Dye Stains can be used as a toner when mixed with water-based topcoat. A 10-20% stain to topcoat ratio is recommended for a slight color change.
Storage of Water-Based Products
Please be mindful of the manner in which water-based products are stored and how long they have been in storage. They are not a forever product.
Life of Product
Water-based products do not last forever, even when unopened. General Finishes products are best used within 1 year of the manufacture date listed on the can. However, the life of the product may be extended with proper care and storage (see Storage Tips below).
Water-based products can last 3-5 years if the can is unopened, in good condition and stored in correct temperatures.
Product that is 3 years old will not look like product that is 6 months to 1 year old. You will see more stratification or separation as the product ages. Always stir thoroughly before using.
If your product has a foul smell, it is contaminated and no longer in useable condition.
Clumps & Settling
Gravity can cause some solids to settle on the bottom of the can and slight separation on the top. This is normal. If working with older product stir with a paint mixing attachment on a drill.
If the solids dissolve and clumps smooth out after mixing from the bottom, the product is in good condition for use.
Inability to reincorporate large, chunky lumps after stirring for several minutes is an indication that the product has frozen and can no longer be used.
Water-based finishes crystalize and form a skin due to evaporation when the air-tight seal on a can is broken at first use. The following best practices will increase the life of your product:
Pry open sealed lids with a paint can opener by hooking under the lid's rolled edge. The use of a screwdriver can disfigure the rim and lid, impairing a complete seal.

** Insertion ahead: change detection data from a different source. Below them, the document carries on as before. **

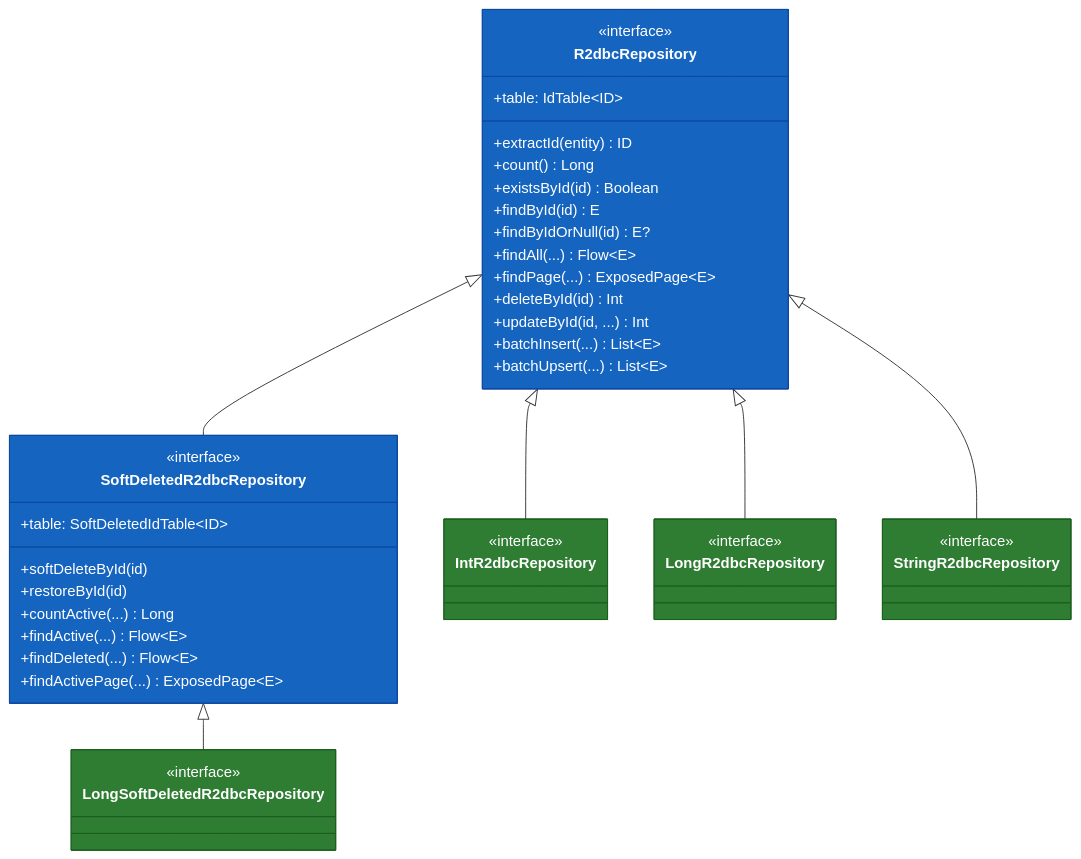
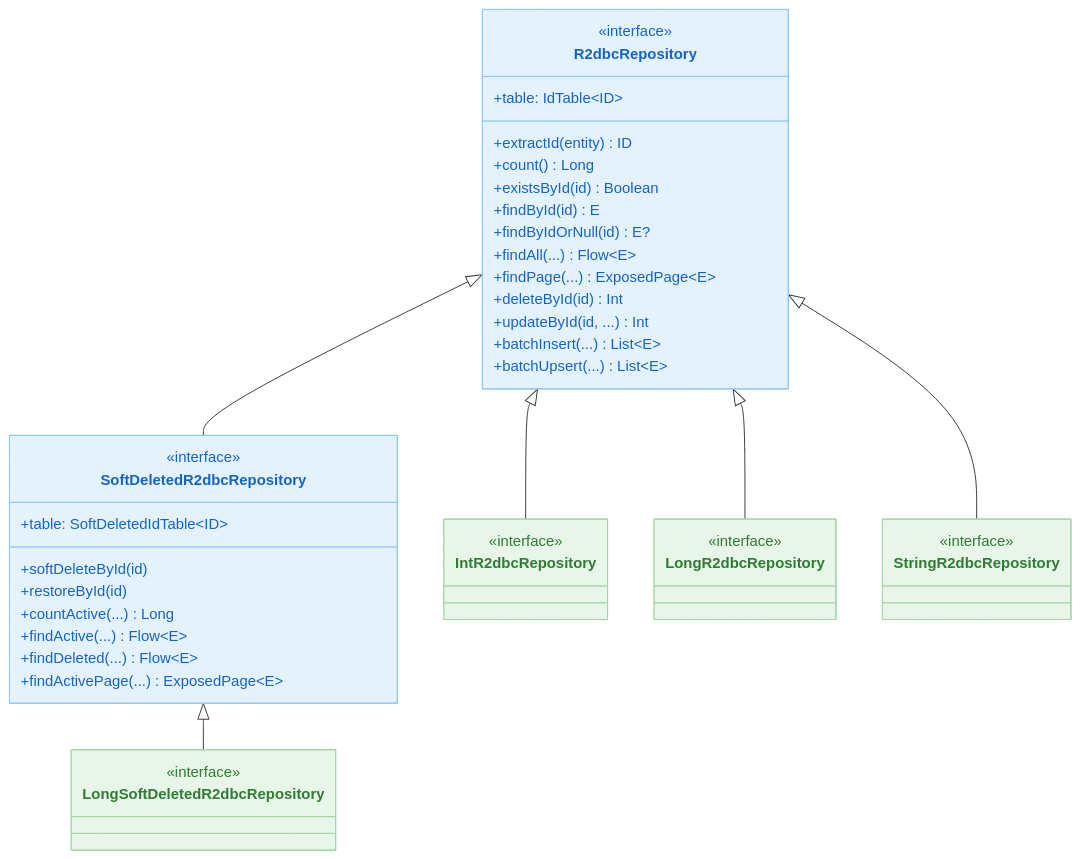
The second of 4 diagrams in data/exposed-r2dbc/README.md (bluetape4k/bluetape4k-projects), drawn with Mermaid before and after one commit. The commit also changed other lines of this file and 219 other files, not shown here.

First line of the commit message:
docs: 전체 README Mermaid 다이어그램 가이드 적용

````diff
--- a/data/exposed-r2dbc/README.md
+++ b/data/exposed-r2dbc/README.md
@@ -232,53 +232,53 @@
 ```mermaid
 classDiagram
     class R2dbcRepository {
         <<interface>>
         +table: IdTable~ID~
         +extractId(entity) ID
         +count() Long
         +existsById(id) Boolean
         +findById(id) E
         +findByIdOrNull(id) E?
         +findAll(...) Flow~E~
         +findPage(...) ExposedPage~E~
         +deleteById(id) Int
         +updateById(id, ...) Int
         +batchInsert(...) List~E~
         +batchUpsert(...) List~E~
     }
     class SoftDeletedR2dbcRepository {
         <<interface>>
         +table: SoftDeletedIdTable~ID~
         +softDeleteById(id)
         +restoreById(id)
         +countActive(...) Long
         +findActive(...) Flow~E~
         +findDeleted(...) Flow~E~
         +findActivePage(...) ExposedPage~E~
     }
     class IntR2dbcRepository {
         <<interface>>
     }
     class LongR2dbcRepository {
         <<interface>>
     }
     class StringR2dbcRepository {
         <<interface>>
     }
     class LongSoftDeletedR2dbcRepository {
         <<interface>>
     }
 
     R2dbcRepository <|-- SoftDeletedR2dbcRepository
     R2dbcRepository <|-- IntR2dbcRepository
     R2dbcRepository <|-- LongR2dbcRepository
     R2dbcRepository <|-- StringR2dbcRepository
     SoftDeletedR2dbcRepository <|-- LongSoftDeletedR2dbcRepository
 
-    style R2dbcRepository fill:#1565C0,stroke:#0D47A1,color:#FFFFFF
-    style SoftDeletedR2dbcRepository fill:#1565C0,stroke:#0D47A1,color:#FFFFFF
-    style IntR2dbcRepository fill:#2E7D32,stroke:#1B5E20,color:#FFFFFF
-    style LongR2dbcRepository fill:#2E7D32,stroke:#1B5E20,color:#FFFFFF
-    style StringR2dbcRepository fill:#2E7D32,stroke:#1B5E20,color:#FFFFFF
-    style LongSoftDeletedR2dbcRepository fill:#2E7D32,stroke:#1B5E20,color:#FFFFFF
+    style R2dbcRepository fill:#E3F2FD,stroke:#90CAF9,color:#1565C0
+    style SoftDeletedR2dbcRepository fill:#E3F2FD,stroke:#90CAF9,color:#1565C0
+    style IntR2dbcRepository fill:#E8F5E9,stroke:#A5D6A7,color:#2E7D32
+    style LongR2dbcRepository fill:#E8F5E9,stroke:#A5D6A7,color:#2E7D32
+    style StringR2dbcRepository fill:#E8F5E9,stroke:#A5D6A7,color:#2E7D32
+    style LongSoftDeletedR2dbcRepository fill:#E8F5E9,stroke:#A5D6A7,color:#2E7D32
 ```
````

Keep lid closed while working. Pour what you will use into a bowl, paper cup, or plate, and close can lid as you work.
Clean the chime of the can thoroughly with a paper towel before closing to create a complete seal. Product falling into the chime can be minimized by using a pouring lid, such as Fitsall. Avoid wiping used brushes on the lid.
Pound the lid in place using a rubber mallet to avoid distorting the chime or lid. Dents in the lid from direct contact with a hammer can impair a complete seal. Alternatively, place a flat piece of wood over can lid and firmly pound shut.
Store in moderate temperatures. Avoid temperatures below 50°F/10°C or above 100°F/26°C. Keep from freezing. Frozen and heat-damaged product cannot be revitalized. Temperature-controlled spaces, such as a basement, are ideal for storage. Do not store product in an attic, garage, in direct sunlight, or next to something warm like a water heater or furnace.
Store can upside down to create a liquid seal, minimize evaporation and reduce the chance of crystallization. Decant remaining product from the can before stirring.
Decant leftovers to a smaller container when the finish is almost used up. Alternative storage containers for water-based products are plastic FIFO bottles or glass bottles. Do not fill metal-lidded containers completely to prevent them from rusting.
The following water-based product mistures can be stored: